Venard was in the French Army and upon his release, at the end of World War II, his life was transformed. With wide recognition of his painting came the chance to put being an artist before all else.
In 1945, through his continued friendship with Gruber and Marchand, Venard shared mutual success. He remained faithful to a Cubist style, and progressively accentuated the chromatics of his pallet up to reaching the extremes of his colour range, which he used in very thick forms and applied with multiple tools, including brush and pallet knife.
Venard’s style achieved putting different views of his subjects, usually objects or figures, together in the same picture. This resulted in paintings that appear fragmented and abstracted.
By breaking objects and figures down into distinct areas or planes, Venard aimed to not only show different viewpoints at the same time and within the same space but also to emphasize the two dimensional flatness of the canvas instead of creating the illusion of depth. This marked a revolutionary break with the tradition.
Venard’s work was partly influenced by the late work of Pau Cezanne, Pablo Picasso and Georges Braque showing everything reduced to geometric outlines. Venard’s style became quite individual finding his own style within the title of Post Cubism.
Claud Venard’s career was a busy one, having one man shows in London, New York, Paris, Dusseldorf, Munich, Buenos Aires, Holland and Belgium. Venard also had successful shows in Tokyo, Canada, Philadelphia and Chicago.
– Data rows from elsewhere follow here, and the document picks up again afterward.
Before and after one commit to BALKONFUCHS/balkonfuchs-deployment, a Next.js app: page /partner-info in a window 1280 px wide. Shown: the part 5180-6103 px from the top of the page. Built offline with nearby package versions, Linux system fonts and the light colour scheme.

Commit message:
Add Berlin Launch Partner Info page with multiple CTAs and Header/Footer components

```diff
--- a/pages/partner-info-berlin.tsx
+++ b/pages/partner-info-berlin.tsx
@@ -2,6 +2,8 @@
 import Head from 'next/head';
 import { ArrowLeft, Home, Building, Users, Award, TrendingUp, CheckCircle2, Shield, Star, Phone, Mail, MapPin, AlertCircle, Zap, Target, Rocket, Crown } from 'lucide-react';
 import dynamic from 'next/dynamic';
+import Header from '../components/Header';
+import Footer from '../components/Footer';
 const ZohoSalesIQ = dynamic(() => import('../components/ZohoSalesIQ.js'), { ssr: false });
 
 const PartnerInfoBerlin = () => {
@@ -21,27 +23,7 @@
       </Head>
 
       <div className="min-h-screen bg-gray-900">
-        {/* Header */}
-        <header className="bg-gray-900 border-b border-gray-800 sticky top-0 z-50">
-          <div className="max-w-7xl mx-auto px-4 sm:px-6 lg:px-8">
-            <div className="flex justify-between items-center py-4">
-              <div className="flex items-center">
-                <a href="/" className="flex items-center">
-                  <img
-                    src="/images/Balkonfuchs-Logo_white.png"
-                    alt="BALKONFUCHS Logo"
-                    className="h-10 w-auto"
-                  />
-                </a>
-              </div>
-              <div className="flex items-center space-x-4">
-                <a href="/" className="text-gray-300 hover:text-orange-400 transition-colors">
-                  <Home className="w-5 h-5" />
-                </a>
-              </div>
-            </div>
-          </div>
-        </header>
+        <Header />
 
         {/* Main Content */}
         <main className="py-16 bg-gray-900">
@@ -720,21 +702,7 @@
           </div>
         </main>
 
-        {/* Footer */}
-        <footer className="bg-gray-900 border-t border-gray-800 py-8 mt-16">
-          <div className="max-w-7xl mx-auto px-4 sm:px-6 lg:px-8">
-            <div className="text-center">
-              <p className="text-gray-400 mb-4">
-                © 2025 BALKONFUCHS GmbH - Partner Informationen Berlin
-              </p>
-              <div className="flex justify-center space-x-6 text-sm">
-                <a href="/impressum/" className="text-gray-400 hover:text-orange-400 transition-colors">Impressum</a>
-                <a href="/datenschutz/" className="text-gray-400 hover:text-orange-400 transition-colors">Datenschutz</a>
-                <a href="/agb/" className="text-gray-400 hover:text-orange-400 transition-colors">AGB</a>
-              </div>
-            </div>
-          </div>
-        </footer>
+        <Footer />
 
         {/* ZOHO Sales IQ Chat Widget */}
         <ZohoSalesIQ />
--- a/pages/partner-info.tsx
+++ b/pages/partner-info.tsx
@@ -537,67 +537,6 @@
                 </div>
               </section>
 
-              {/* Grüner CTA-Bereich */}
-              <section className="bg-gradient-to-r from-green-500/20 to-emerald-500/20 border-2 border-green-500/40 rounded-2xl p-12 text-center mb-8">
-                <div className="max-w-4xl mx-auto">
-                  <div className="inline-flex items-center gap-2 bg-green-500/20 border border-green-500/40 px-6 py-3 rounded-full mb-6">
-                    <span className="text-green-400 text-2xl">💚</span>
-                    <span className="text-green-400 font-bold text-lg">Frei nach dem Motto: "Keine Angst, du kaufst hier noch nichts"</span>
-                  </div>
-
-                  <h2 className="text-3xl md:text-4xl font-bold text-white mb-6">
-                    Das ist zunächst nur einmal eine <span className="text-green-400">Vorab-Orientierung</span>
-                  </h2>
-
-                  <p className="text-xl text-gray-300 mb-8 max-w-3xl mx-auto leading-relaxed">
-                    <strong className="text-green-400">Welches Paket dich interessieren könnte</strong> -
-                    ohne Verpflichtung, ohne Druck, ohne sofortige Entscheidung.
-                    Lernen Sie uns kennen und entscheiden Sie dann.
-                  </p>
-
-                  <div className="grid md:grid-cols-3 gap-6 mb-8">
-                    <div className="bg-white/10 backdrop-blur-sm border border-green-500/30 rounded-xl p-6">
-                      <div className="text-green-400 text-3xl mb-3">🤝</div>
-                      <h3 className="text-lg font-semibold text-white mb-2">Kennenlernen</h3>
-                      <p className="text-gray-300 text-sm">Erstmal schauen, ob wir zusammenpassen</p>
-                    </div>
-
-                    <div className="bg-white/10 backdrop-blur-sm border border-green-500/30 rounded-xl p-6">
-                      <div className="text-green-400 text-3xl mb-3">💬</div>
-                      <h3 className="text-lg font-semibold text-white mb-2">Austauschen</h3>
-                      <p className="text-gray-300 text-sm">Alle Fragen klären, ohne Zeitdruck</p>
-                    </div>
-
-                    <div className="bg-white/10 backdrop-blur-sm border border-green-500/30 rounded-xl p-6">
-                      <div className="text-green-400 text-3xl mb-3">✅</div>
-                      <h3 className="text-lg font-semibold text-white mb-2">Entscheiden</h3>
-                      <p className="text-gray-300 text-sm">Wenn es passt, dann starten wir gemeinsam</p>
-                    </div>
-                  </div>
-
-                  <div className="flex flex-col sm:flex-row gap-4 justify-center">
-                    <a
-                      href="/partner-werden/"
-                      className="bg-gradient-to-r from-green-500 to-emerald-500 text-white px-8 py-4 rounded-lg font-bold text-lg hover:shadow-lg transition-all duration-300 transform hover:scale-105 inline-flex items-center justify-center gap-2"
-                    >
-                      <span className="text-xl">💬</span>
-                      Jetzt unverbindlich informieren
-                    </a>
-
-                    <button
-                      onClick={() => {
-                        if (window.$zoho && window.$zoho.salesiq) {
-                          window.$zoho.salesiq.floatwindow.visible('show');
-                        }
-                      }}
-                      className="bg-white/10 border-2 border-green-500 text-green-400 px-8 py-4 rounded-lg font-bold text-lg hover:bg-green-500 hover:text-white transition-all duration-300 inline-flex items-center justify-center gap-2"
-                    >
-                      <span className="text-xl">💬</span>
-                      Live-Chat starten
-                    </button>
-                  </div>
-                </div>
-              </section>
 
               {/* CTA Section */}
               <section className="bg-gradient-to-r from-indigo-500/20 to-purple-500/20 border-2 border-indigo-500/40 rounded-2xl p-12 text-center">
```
These were enviable markets which other artists found difficult to conquer.
With success came the fruits of his labour enabling Venard to have an enjoyable lifestyle, and it would be true to say that his popularity continues today with collectors reaching all parts of the globe.